The actions of the lawyer, Carla J. Martin may have wrecked the Justice Department's efforts to execute Mr. Moussaoui, the only person charged in a United States courtroom with responsibility for the deaths from the attacks of Sept. 11, 2001. She has not yet offered an explanation for her behavior, disclosed over the last few days, but her lawyer, in a statement Thursday, said, "Ms. Martin has now been vilified by assertions from the prosecution and assorted media pundits."

Her lawyer, Roscoe C. Howard Jr., said Ms. Martin was preparing a response.

"When her opportunity comes," Mr. Howard said, "her response will show a very different, full picture of her intentions, her conduct and her tireless dedication to a full trial."

The disclosure Monday that Ms. Martin had sent trial transcripts and e-mail messages to seven government aviation officials listed as witnesses with suggestions as to how they should testify threw the Moussaoui trial into confusion.

Judge Leonie M. Brinkema called it the worst case of a lawyer tampering with witnesses she had experienced on the bench. Judge Brinkema also said Ms. Martin had not told the truth when she told prosecutors that some of the government officials had refused to talk to Mr. Moussaoui's court-appointed lawyers.

The judge ruled Tuesday that the government would not be permitted to call any of the witnesses who might have been tainted by Ms. Martin's conduct.

Her ruling dealt a potentially crippling blow to the government's efforts to execute Mr. Moussaoui. Even though he was in jail at the time of the Sept. 11 attacks, prosecutors have argued that he bears responsibility for the deaths that day because he lied to investigators who arrested him three weeks earlier.

Judge Brinkema recessed the trial until Monday, and the prosecution has asked her to reconsider her ruling, saying the sanction was excessive.

In a response Thursday, Mr. Moussaoui's lawyers reminded Judge Brinkema that courts were obliged to be especially sensitive to problems that might deny a fair trial to someone facing a death penalty.

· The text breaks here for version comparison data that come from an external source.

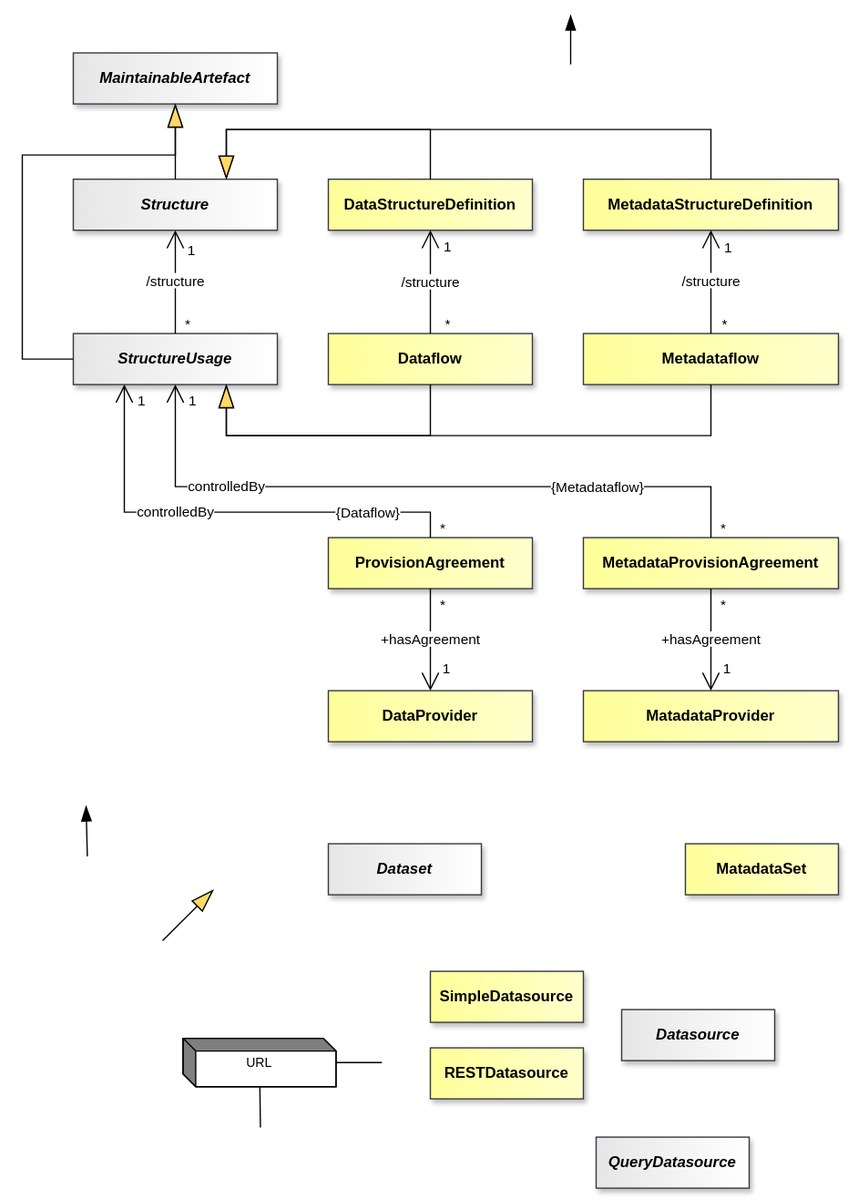
This is docs/information_model/media/sdmx_registry-dataprovisioning.svg from sdmx-twg/sdmx-im, a draw.io export, as it was before one commit. Source tidied: cells renumbered, new cells last; positions are measured from the earlier drawing's top-left corner, leaving out a move shared by most shapes.
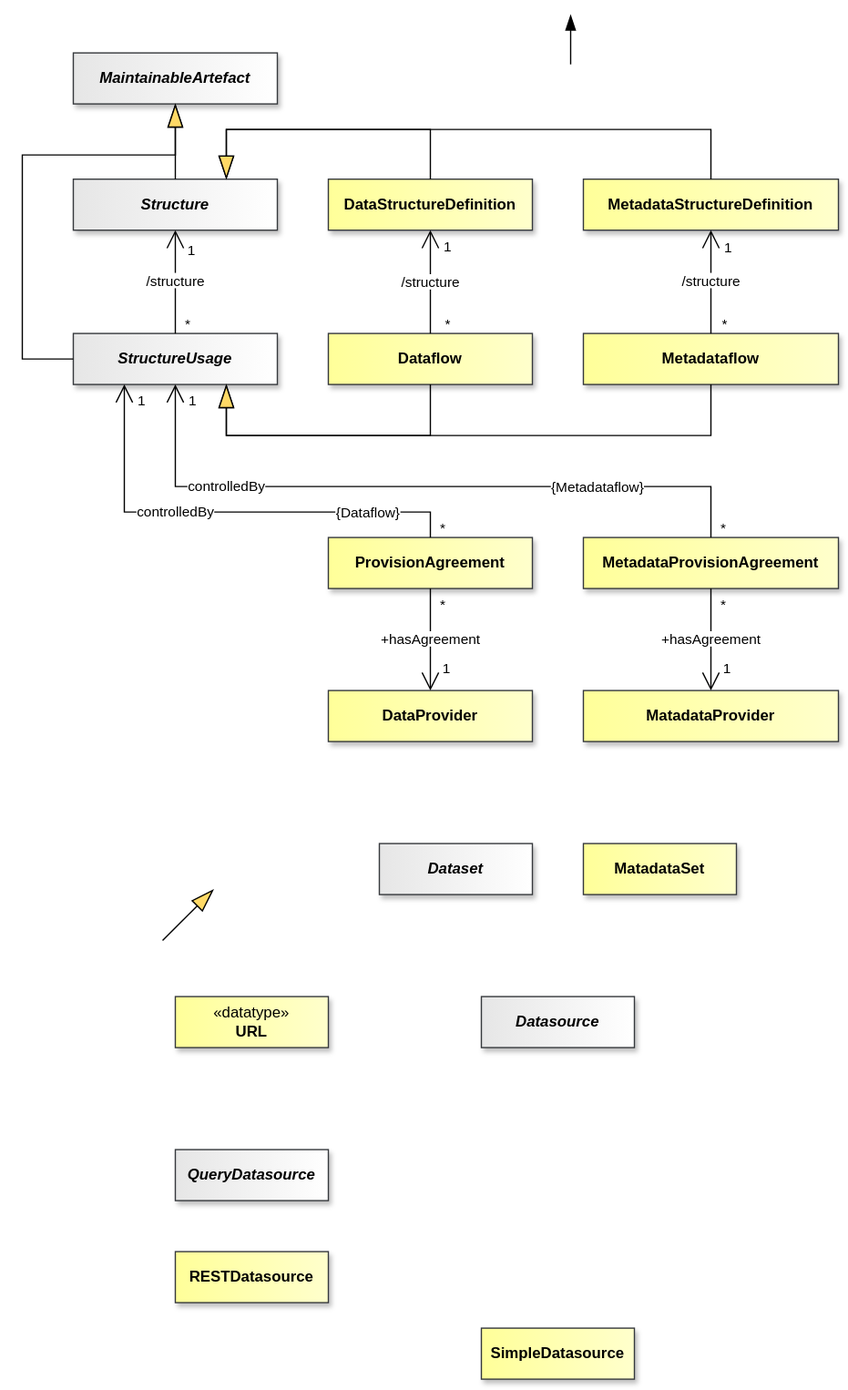
Later version of the same file.

Diff of the diagram source:
```diff
@@ -2,9 +2,6 @@
   <root>
     <mxCell id="0" />
     <mxCell id="1" parent="0" />
-    <mxCell id="2" value="URL" style="shape=mxgraph.dfd.externalEntity;fontSize=10;" parent="1" vertex="1">
-      <mxGeometry x="126" y="802.5" width="120" height="38" as="geometry" />
-    </mxCell>
     <mxCell id="3" style="endArrow=none;" parent="1" edge="1">
       <mxGeometry relative="1" as="geometry" />
     </mxCell>
@@ -41,11 +38,6 @@
     <mxCell id="14" style="endArrow=none;" parent="1" edge="1">
       <mxGeometry relative="1" as="geometry" />
     </mxCell>
-    <mxCell id="15" style="endArrow=none;" parent="1" edge="1" source="2">
-      <mxGeometry relative="1" as="geometry">
-        <mxPoint x="282" y="821.5" as="targetPoint" />
-      </mxGeometry>
-    </mxCell>
     <mxCell id="16" style="endArrow=none;" parent="1" edge="1">
       <mxGeometry relative="1" as="geometry" />
     </mxCell>
@@ -127,11 +119,6 @@
     <mxCell id="42" style="endArrow=none;" parent="1" edge="1">
       <mxGeometry relative="1" as="geometry" />
     </mxCell>
-    <mxCell id="43" style="endArrow=none;" parent="1" edge="1" source="2">
-      <mxGeometry relative="1" as="geometry">
-        <mxPoint x="186.7" y="872.5" as="targetPoint" />
-      </mxGeometry>
-    </mxCell>
     <mxCell id="44" style="endArrow=none;" parent="1" edge="1">
       <mxGeometry relative="1" as="geometry" />
     </mxCell>
@@ -242,17 +229,11 @@
       <mxGeometry x="440" y="410" width="200" height="40" as="geometry" />
     </mxCell>
     <mxCell id="76" value="&lt;span&gt;&lt;span&gt;MatadataSet&lt;/span&gt;&lt;/span&gt;" style="whiteSpace=wrap;html=1;verticalAlign=middle;gradientDirection=east;imageVerticalAlign=top;fontStyle=1;fillColor=light-dark(#FFFF99,#FFFF99);strokeColor=#36393d;fontColor=light-dark(#000000,#000000);gradientColor=light-dark(#FFFFCC,#FFFFCC);shadow=1;" parent="1" vertex="1">
-      <mxGeometry x="520" y="650" width="120" height="40" as="geometry" />
+      <mxGeometry x="440" y="650" width="120" height="40" as="geometry" />
     </mxCell>
     <mxCell id="77" value="Dataset" style="whiteSpace=wrap;html=1;verticalAlign=middle;gradientDirection=east;imageVerticalAlign=top;fontStyle=3;fillColor=light-dark(#E6E6E6,#E6E6E6);strokeColor=#36393d;fontColor=light-dark(#000000,#000000);gradientColor=light-dark(#FFFFFF,#FFFFFF);shadow=1;" parent="1" vertex="1">
-      <mxGeometry x="240" y="650" width="120" height="40" as="geometry" />
+      <mxGeometry x="280" y="650" width="120" height="40" as="geometry" />
     </mxCell>
-    <mxCell id="78" style="endArrow=blockThin;endSize=10;endFill=1;html=1;rounded=0;entryX=0.5;entryY=1;entryDx=0;entryDy=0;startFill=0;endFillColor=light-dark(#000000,#FFFFFF);strokeColor=light-dark(#000000,#FFFFFF);startFillColor=light-dark(#000000,#FFFFFF);labelBackgroundColor=none;labelBorderColor=light-dark(#000000,#FFFFFF);exitX=0.5;exitY=0;exitDx=0;exitDy=0;" parent="1" edge="1">
-      <mxGeometry x="-0.72" relative="1" as="geometry">
-        <mxPoint x="51" y="660" as="sourcePoint" />
-        <mxPoint x="50" y="620" as="targetPoint" />
-      </mxGeometry>
-    </mxCell>
     <mxCell id="79" style="endArrow=blockThin;endSize=16;endFill=1;html=1;rounded=0;entryX=0.5;entryY=1;entryDx=0;entryDy=0;startFill=0;endFillColor=light-dark(#FFD966,#FFD966);strokeColor=light-dark(#000000,#FFFFFF);startFillColor=light-dark(#000000,#FFFFFF);labelBackgroundColor=none;labelBorderColor=light-dark(#000000,#FFFFFF);" parent="1" edge="1">
       <mxGeometry x="-0.4" relative="1" as="geometry">
         <mxPoint x="110" y="726" as="sourcePoint" />
@@ -393,16 +374,19 @@
       </mxGeometry>
     </mxCell>
     <mxCell id="105" value="Datasource" style="whiteSpace=wrap;html=1;verticalAlign=middle;gradientDirection=east;imageVerticalAlign=top;fontStyle=3;fillColor=light-dark(#E6E6E6,#E6E6E6);strokeColor=#36393d;fontColor=light-dark(#000000,#000000);gradientColor=light-dark(#FFFFFF,#FFFFFF);shadow=1;" parent="1" vertex="1">
-      <mxGeometry x="470" y="780" width="120" height="40" as="geometry" />
+      <mxGeometry x="360" y="770" width="120" height="40" as="geometry" />
     </mxCell>
     <mxCell id="106" value="QueryDatasource" style="whiteSpace=wrap;html=1;verticalAlign=middle;gradientDirection=east;imageVerticalAlign=top;fontStyle=3;fillColor=light-dark(#E6E6E6,#E6E6E6);strokeColor=#36393d;fontColor=light-dark(#000000,#000000);gradientColor=light-dark(#FFFFFF,#FFFFFF);shadow=1;" parent="1" vertex="1">
-      <mxGeometry x="450" y="880" width="120" height="40" as="geometry" />
+      <mxGeometry x="120" y="890" width="120" height="40" as="geometry" />
     </mxCell>
     <mxCell id="107" value="RESTDatasource" style="whiteSpace=wrap;html=1;verticalAlign=middle;gradientDirection=east;imageVerticalAlign=top;fontStyle=1;fillColor=light-dark(#FFFF99,#FFFF99);strokeColor=#36393d;fontColor=light-dark(#000000,#000000);gradientColor=light-dark(#FFFFCC,#FFFFCC);shadow=1;" parent="1" vertex="1">
-      <mxGeometry x="320" y="810" width="120" height="40" as="geometry" />
+      <mxGeometry x="120" y="970" width="120" height="40" as="geometry" />
     </mxCell>
     <mxCell id="108" value="SimpleDatasource" style="whiteSpace=wrap;html=1;verticalAlign=middle;gradientDirection=east;imageVerticalAlign=top;fontStyle=1;fillColor=light-dark(#FFFF99,#FFFF99);strokeColor=#36393d;fontColor=light-dark(#000000,#000000);gradientColor=light-dark(#FFFFCC,#FFFFCC);shadow=1;" parent="1" vertex="1">
-      <mxGeometry x="320" y="750" width="120" height="40" as="geometry" />
+      <mxGeometry x="360" y="1030" width="120" height="40" as="geometry" />
     </mxCell>
+    <mxCell id="109" value="&lt;span style=&quot;font-weight: normal;&quot;&gt;«datatype»&lt;/span&gt;&lt;br&gt;URL" style="whiteSpace=wrap;html=1;verticalAlign=middle;gradientDirection=east;imageVerticalAlign=top;fontStyle=1;fillColor=light-dark(#FFFF99,#FFFF99);strokeColor=#36393d;fontColor=light-dark(#000000,#000000);gradientColor=light-dark(#FFFFCC,#FFFFCC);shadow=1;" parent="1" vertex="1">
+      <mxGeometry x="120" y="770" width="120" height="40" as="geometry" />
+    </mxCell>
   </root>
 </mxGraphModel>
```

Because Mr. Moussaoui has pleaded guilty to conspiracy charges in connection with the Sept. 11 attacks, the sole question is whether he will be executed or imprisoned for life.